Items from a dataset:
◆ ◆ ◆ ◆

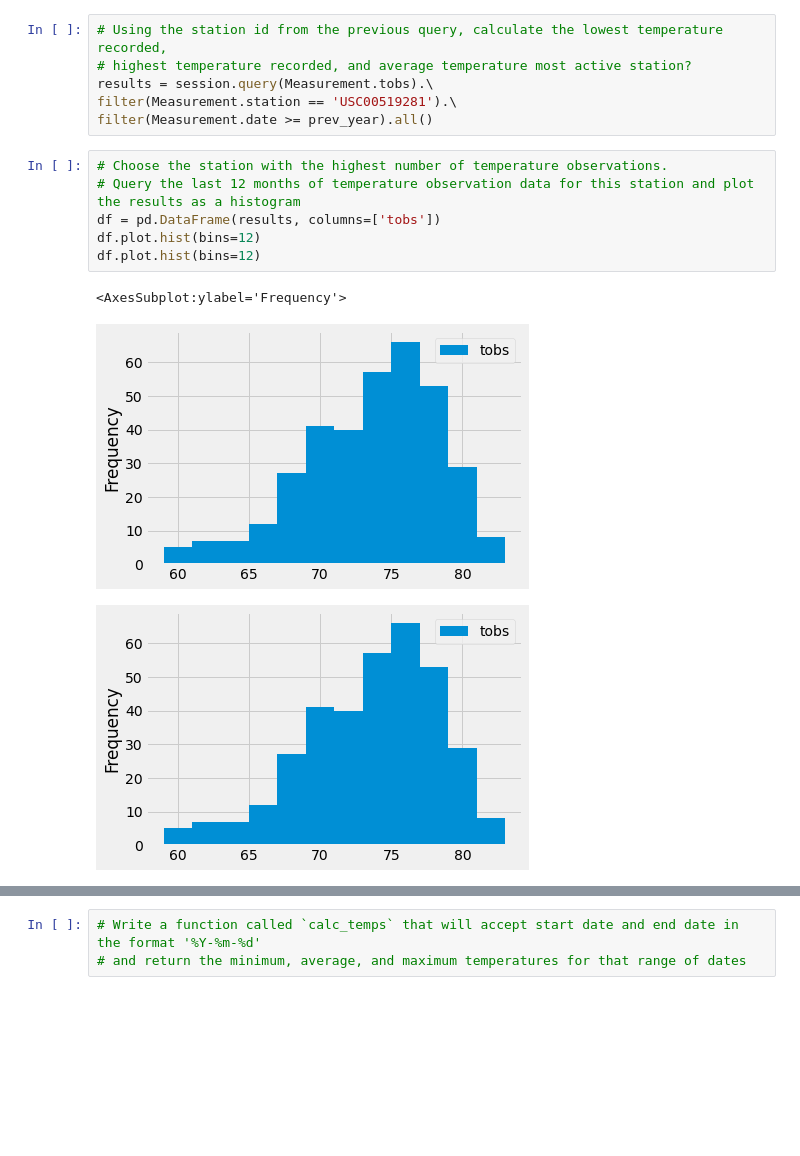
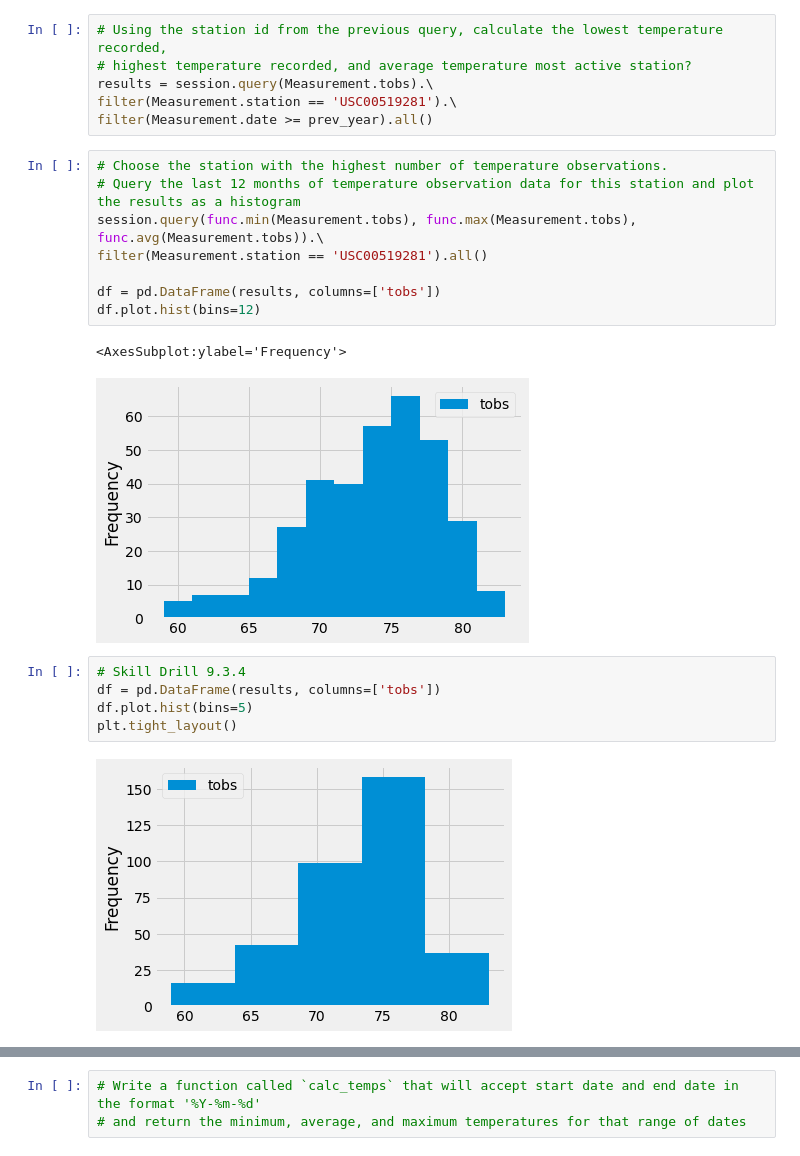
Before and after one commit to orvino/surfs_up, a Jupyter notebook: climate_analysis.ipynb, the cells around one changed output, grey strips where cells are left out. Saved outputs shown, nothing was run; the diff lists cells and outputs as text; blank space fills up the shorter version.

```diff
--- a/climate_analysis.ipynb
+++ b/climate_analysis.ipynb
@@ -115,10 +107,18 @@ filter(Measurement.date >= prev_year).all()
 # %%
 # Choose the station with the highest number of temperature observations.
 # Query the last 12 months of temperature observation data for this station and plot the results as a histogram
+session.query(func.min(Measurement.tobs), func.max(Measurement.tobs), func.avg(Measurement.tobs)).\
+filter(Measurement.station == 'USC00519281').all()
+
 df = pd.DataFrame(results, columns=['tobs'])
 df.plot.hist(bins=12)
-df.plot.hist(bins=12)
 # %% [output]
 <AxesSubplot:ylabel='Frequency'>
 [figure]
-[figure, removed]
+# %%
+# Skill Drill 9.3.4
+df = pd.DataFrame(results, columns=['tobs'])
+df.plot.hist(bins=5)
+plt.tight_layout()
+# %% [output]
+[figure, added]
```
Also changed, not shown: parts of 3 cells of this notebook, 1 other file.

◆ ◆ ◆ ◆

Repeat the data in full and exactly. Omit pictures.

Output:
Before and after one commit to orvino/surfs_up, a Jupyter notebook: climate_analysis.ipynb, the cells around one changed output, grey strips where cells are left out. Saved outputs shown, nothing was run; the diff lists cells and outputs as text; blank space fills up the shorter version.

```diff
--- a/climate_analysis.ipynb
+++ b/climate_analysis.ipynb
@@ -115,10 +107,18 @@ filter(Measurement.date >= prev_year).all()
 # %%
 # Choose the station with the highest number of temperature observations.
 # Query the last 12 months of temperature observation data for this station and plot the results as a histogram
+session.query(func.min(Measurement.tobs), func.max(Measurement.tobs), func.avg(Measurement.tobs)).\
+filter(Measurement.station == 'USC00519281').all()
+
 df = pd.DataFrame(results, columns=['tobs'])
 df.plot.hist(bins=12)
-df.plot.hist(bins=12)
 # %% [output]
 <AxesSubplot:ylabel='Frequency'>
 [figure]
-[figure, removed]
+# %%
+# Skill Drill 9.3.4
+df = pd.DataFrame(results, columns=['tobs'])
+df.plot.hist(bins=5)
+plt.tight_layout()
+# %% [output]
+[figure, added]
```
Also changed, not shown: parts of 3 cells of this notebook, 1 other file.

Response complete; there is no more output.